■ RECORDS TO PROCESS:
++++++++

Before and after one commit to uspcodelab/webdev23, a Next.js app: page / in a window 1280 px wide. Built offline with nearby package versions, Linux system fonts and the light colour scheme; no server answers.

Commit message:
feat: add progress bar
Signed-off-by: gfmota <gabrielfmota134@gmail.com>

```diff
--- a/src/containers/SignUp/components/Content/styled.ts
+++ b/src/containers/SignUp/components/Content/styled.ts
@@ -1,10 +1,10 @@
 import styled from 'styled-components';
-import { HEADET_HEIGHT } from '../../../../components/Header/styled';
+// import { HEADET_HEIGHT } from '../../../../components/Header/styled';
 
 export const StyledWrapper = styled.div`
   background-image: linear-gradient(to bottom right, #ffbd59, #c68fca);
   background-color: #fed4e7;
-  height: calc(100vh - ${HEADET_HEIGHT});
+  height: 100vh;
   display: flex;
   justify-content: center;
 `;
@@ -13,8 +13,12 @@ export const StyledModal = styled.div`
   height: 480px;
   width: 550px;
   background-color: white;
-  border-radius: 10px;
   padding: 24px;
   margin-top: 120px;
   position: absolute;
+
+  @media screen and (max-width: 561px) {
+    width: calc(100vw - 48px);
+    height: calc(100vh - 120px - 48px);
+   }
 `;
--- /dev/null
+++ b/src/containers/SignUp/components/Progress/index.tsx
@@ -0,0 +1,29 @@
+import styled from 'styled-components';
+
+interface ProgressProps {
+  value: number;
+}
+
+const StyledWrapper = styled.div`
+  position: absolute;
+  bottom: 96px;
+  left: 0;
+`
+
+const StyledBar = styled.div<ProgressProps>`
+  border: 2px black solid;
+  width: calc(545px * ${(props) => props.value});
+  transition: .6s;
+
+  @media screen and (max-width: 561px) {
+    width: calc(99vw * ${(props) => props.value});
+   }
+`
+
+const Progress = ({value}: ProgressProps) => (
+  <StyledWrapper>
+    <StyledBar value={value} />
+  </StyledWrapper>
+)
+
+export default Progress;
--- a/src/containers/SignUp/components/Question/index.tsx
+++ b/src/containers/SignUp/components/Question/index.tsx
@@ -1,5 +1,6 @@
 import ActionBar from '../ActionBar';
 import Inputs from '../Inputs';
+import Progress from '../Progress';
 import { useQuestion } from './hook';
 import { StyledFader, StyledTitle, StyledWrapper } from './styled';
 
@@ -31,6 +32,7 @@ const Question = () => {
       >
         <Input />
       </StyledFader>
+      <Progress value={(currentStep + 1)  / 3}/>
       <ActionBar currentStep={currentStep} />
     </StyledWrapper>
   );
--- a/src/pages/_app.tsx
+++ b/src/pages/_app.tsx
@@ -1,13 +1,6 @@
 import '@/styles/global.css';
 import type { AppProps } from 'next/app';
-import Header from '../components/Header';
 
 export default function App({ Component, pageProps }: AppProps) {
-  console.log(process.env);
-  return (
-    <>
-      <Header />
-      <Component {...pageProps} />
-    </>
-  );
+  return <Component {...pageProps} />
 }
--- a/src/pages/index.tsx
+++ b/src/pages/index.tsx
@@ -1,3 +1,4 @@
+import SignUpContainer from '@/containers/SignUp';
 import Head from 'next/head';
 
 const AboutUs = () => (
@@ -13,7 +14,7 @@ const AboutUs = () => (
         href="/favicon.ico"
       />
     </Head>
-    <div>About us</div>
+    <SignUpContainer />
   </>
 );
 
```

++++++++

■ TASK DIRECTIONS:
Repeat all of the data exactly. Include every line.

■ ANSWER FOR THIS EXERCISE:
Before and after one commit to uspcodelab/webdev23, a Next.js app: page / in a window 1280 px wide. Built offline with nearby package versions, Linux system fonts and the light colour scheme; no server answers.

Commit message:
feat: add progress bar
Signed-off-by: gfmota <gabrielfmota134@gmail.com>

```diff
--- a/src/containers/SignUp/components/Content/styled.ts
+++ b/src/containers/SignUp/components/Content/styled.ts
@@ -1,10 +1,10 @@
 import styled from 'styled-components';
-import { HEADET_HEIGHT } from '../../../../components/Header/styled';
+// import { HEADET_HEIGHT } from '../../../../components/Header/styled';
 
 export const StyledWrapper = styled.div`
   background-image: linear-gradient(to bottom right, #ffbd59, #c68fca);
   background-color: #fed4e7;
-  height: calc(100vh - ${HEADET_HEIGHT});
+  height: 100vh;
   display: flex;
   justify-content: center;
 `;
@@ -13,8 +13,12 @@ export const StyledModal = styled.div`
   height: 480px;
   width: 550px;
   background-color: white;
-  border-radius: 10px;
   padding: 24px;
   margin-top: 120px;
   position: absolute;
+
+  @media screen and (max-width: 561px) {
+    width: calc(100vw - 48px);
+    height: calc(100vh - 120px - 48px);
+   }
 `;
--- /dev/null
+++ b/src/containers/SignUp/components/Progress/index.tsx
@@ -0,0 +1,29 @@
+import styled from 'styled-components';
+
+interface ProgressProps {
+  value: number;
+}
+
+const StyledWrapper = styled.div`
+  position: absolute;
+  bottom: 96px;
+  left: 0;
+`
+
+const StyledBar = styled.div<ProgressProps>`
+  border: 2px black solid;
+  width: calc(545px * ${(props) => props.value});
+  transition: .6s;
+
+  @media screen and (max-width: 561px) {
+    width: calc(99vw * ${(props) => props.value});
+   }
+`
+
+const Progress = ({value}: ProgressProps) => (
+  <StyledWrapper>
+    <StyledBar value={value} />
+  </StyledWrapper>
+)
+
+export default Progress;
--- a/src/containers/SignUp/components/Question/index.tsx
+++ b/src/containers/SignUp/components/Question/index.tsx
@@ -1,5 +1,6 @@
 import ActionBar from '../ActionBar';
 import Inputs from '../Inputs';
+import Progress from '../Progress';
 import { useQuestion } from './hook';
 import { StyledFader, StyledTitle, StyledWrapper } from './styled';
 
@@ -31,6 +32,7 @@ const Question = () => {
       >
         <Input />
       </StyledFader>
+      <Progress value={(currentStep + 1)  / 3}/>
       <ActionBar currentStep={currentStep} />
     </StyledWrapper>
   );
--- a/src/pages/_app.tsx
+++ b/src/pages/_app.tsx
@@ -1,13 +1,6 @@
 import '@/styles/global.css';
 import type { AppProps } from 'next/app';
-import Header from '../components/Header';
 
 export default function App({ Component, pageProps }: AppProps) {
-  console.log(process.env);
-  return (
-    <>
-      <Header />
-      <Component {...pageProps} />
-    </>
-  );
+  return <Component {...pageProps} />
 }
--- a/src/pages/index.tsx
+++ b/src/pages/index.tsx
@@ -1,3 +1,4 @@
+import SignUpContainer from '@/containers/SignUp';
 import Head from 'next/head';
 
 const AboutUs = () => (
@@ -13,7 +14,7 @@ const AboutUs = () => (
         href="/favicon.ico"
       />
     </Head>
-    <div>About us</div>
+    <SignUpContainer />
   </>
 );
 
```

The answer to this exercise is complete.